(Beginning of EXERCISE MATERIAL)
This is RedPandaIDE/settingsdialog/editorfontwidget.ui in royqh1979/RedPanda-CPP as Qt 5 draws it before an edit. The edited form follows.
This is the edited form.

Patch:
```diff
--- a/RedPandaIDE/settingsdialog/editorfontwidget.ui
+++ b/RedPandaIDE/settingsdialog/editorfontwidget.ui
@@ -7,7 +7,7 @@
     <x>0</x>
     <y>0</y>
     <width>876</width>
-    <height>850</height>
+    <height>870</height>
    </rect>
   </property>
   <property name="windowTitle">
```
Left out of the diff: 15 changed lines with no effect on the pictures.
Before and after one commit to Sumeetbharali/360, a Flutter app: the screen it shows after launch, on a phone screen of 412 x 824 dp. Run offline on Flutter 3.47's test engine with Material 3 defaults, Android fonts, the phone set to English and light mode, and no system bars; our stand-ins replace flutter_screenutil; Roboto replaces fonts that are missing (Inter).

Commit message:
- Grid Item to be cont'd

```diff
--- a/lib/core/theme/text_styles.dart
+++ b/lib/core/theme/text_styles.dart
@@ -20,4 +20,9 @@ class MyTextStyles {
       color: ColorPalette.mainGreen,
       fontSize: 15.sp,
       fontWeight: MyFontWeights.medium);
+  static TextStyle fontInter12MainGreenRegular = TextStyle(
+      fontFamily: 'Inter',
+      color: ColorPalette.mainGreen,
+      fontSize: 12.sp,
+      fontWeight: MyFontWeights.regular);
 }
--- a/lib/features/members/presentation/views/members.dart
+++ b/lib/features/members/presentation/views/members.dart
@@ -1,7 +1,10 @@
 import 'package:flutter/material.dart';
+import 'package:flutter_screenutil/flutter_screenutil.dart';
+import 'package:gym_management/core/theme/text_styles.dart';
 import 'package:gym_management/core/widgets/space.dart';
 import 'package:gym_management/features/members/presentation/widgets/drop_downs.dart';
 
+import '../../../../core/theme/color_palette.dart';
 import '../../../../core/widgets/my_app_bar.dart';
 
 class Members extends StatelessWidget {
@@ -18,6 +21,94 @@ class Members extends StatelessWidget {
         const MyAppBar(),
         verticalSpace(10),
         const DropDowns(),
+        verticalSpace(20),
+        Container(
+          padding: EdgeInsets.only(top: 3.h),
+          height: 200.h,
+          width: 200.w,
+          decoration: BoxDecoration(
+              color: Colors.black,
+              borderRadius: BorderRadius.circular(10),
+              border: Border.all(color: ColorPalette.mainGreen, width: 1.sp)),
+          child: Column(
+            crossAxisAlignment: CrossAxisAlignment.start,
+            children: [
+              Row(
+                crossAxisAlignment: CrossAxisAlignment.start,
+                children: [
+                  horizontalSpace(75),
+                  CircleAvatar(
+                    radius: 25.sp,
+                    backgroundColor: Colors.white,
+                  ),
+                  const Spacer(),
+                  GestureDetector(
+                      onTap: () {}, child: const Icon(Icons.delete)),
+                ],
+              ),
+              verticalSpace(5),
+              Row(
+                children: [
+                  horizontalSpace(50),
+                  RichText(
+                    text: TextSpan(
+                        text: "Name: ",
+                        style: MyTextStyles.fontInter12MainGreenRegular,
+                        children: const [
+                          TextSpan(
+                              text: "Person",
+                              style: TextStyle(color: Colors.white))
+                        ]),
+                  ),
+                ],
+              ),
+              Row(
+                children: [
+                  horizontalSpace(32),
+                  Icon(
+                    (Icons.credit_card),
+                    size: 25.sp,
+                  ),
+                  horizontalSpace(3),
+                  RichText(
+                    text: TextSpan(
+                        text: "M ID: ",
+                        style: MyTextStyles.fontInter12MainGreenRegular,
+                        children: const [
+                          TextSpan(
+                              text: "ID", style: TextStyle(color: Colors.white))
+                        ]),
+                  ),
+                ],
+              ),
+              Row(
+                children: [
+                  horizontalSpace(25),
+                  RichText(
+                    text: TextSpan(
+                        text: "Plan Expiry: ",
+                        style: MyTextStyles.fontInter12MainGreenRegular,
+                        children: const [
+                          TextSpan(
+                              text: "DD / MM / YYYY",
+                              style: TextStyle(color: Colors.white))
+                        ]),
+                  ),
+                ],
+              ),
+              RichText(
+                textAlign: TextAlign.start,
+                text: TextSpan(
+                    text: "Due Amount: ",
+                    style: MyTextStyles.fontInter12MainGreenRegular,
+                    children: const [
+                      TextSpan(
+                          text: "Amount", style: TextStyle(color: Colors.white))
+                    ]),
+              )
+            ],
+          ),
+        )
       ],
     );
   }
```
(End of EXERCISE MATERIAL)
WHAT NEEDS TO BE DONE
Each line of the listing should be reproduced without any alteration.

RESPONSE AREA
This is RedPandaIDE/settingsdialog/editorfontwidget.ui in royqh1979/RedPanda-CPP as Qt 5 draws it before an edit. The edited form follows.
This is the edited form.

Patch:
```diff
--- a/RedPandaIDE/settingsdialog/editorfontwidget.ui
+++ b/RedPandaIDE/settingsdialog/editorfontwidget.ui
@@ -7,7 +7,7 @@
     <x>0</x>
     <y>0</y>
     <width>876</width>
-    <height>850</height>
+    <height>870</height>
    </rect>
   </property>
   <property name="windowTitle">
```
Left out of the diff: 15 changed lines with no effect on the pictures.
Before and after one commit to Sumeetbharali/360, a Flutter app: the screen it shows after launch, on a phone screen of 412 x 824 dp. Run offline on Flutter 3.47's test engine with Material 3 defaults, Android fonts, the phone set to English and light mode, and no system bars; our stand-ins replace flutter_screenutil; Roboto replaces fonts that are missing (Inter).

Commit message:
- Grid Item to be cont'd

```diff
--- a/lib/core/theme/text_styles.dart
+++ b/lib/core/theme/text_styles.dart
@@ -20,4 +20,9 @@ class MyTextStyles {
       color: ColorPalette.mainGreen,
       fontSize: 15.sp,
       fontWeight: MyFontWeights.medium);
+  static TextStyle fontInter12MainGreenRegular = TextStyle(
+      fontFamily: 'Inter',
+      color: ColorPalette.mainGreen,
+      fontSize: 12.sp,
+      fontWeight: MyFontWeights.regular);
 }
--- a/lib/features/members/presentation/views/members.dart
+++ b/lib/features/members/presentation/views/members.dart
@@ -1,7 +1,10 @@
 import 'package:flutter/material.dart';
+import 'package:flutter_screenutil/flutter_screenutil.dart';
+import 'package:gym_management/core/theme/text_styles.dart';
 import 'package:gym_management/core/widgets/space.dart';
 import 'package:gym_management/features/members/presentation/widgets/drop_downs.dart';
 
+import '../../../../core/theme/color_palette.dart';
 import '../../../../core/widgets/my_app_bar.dart';
 
 class Members extends StatelessWidget {
@@ -18,6 +21,94 @@ class Members extends StatelessWidget {
         const MyAppBar(),
         verticalSpace(10),
         const DropDowns(),
+        verticalSpace(20),
+        Container(
+          padding: EdgeInsets.only(top: 3.h),
+          height: 200.h,
+          width: 200.w,
+          decoration: BoxDecoration(
+              color: Colors.black,
+              borderRadius: BorderRadius.circular(10),
+              border: Border.all(color: ColorPalette.mainGreen, width: 1.sp)),
+          child: Column(
+            crossAxisAlignment: CrossAxisAlignment.start,
+            children: [
+              Row(
+                crossAxisAlignment: CrossAxisAlignment.start,
+                children: [
+                  horizontalSpace(75),
+                  CircleAvatar(
+                    radius: 25.sp,
+                    backgroundColor: Colors.white,
+                  ),
+                  const Spacer(),
+                  GestureDetector(
+                      onTap: () {}, child: const Icon(Icons.delete)),
+                ],
+              ),
+              verticalSpace(5),
+              Row(
+                children: [
+                  horizontalSpace(50),
+                  RichText(
+                    text: TextSpan(
+                        text: "Name: ",
+                        style: MyTextStyles.fontInter12MainGreenRegular,
+                        children: const [
+                          TextSpan(
+                              text: "Person",
+                              style: TextStyle(color: Colors.white))
+                        ]),
+                  ),
+                ],
+              ),
+              Row(
+                children: [
+                  horizontalSpace(32),
+                  Icon(
+                    (Icons.credit_card),
+                    size: 25.sp,
+                  ),
+                  horizontalSpace(3),
+                  RichText(
+                    text: TextSpan(
+                        text: "M ID: ",
+                        style: MyTextStyles.fontInter12MainGreenRegular,
+                        children: const [
+                          TextSpan(
+                              text: "ID", style: TextStyle(color: Colors.white))
+                        ]),
+                  ),
+                ],
+              ),
+              Row(
+                children: [
+                  horizontalSpace(25),
+                  RichText(
+                    text: TextSpan(
+                        text: "Plan Expiry: ",
+                        style: MyTextStyles.fontInter12MainGreenRegular,
+                        children: const [
+                          TextSpan(
+                              text: "DD / MM / YYYY",
+                              style: TextStyle(color: Colors.white))
+                        ]),
+                  ),
+                ],
+              ),
+              RichText(
+                textAlign: TextAlign.start,
+                text: TextSpan(
+                    text: "Due Amount: ",
+                    style: MyTextStyles.fontInter12MainGreenRegular,
+                    children: const [
+                      TextSpan(
+                          text: "Amount", style: TextStyle(color: Colors.white))
+                    ]),
+              )
+            ],
+          ),
+        )
       ],
     );
   }
```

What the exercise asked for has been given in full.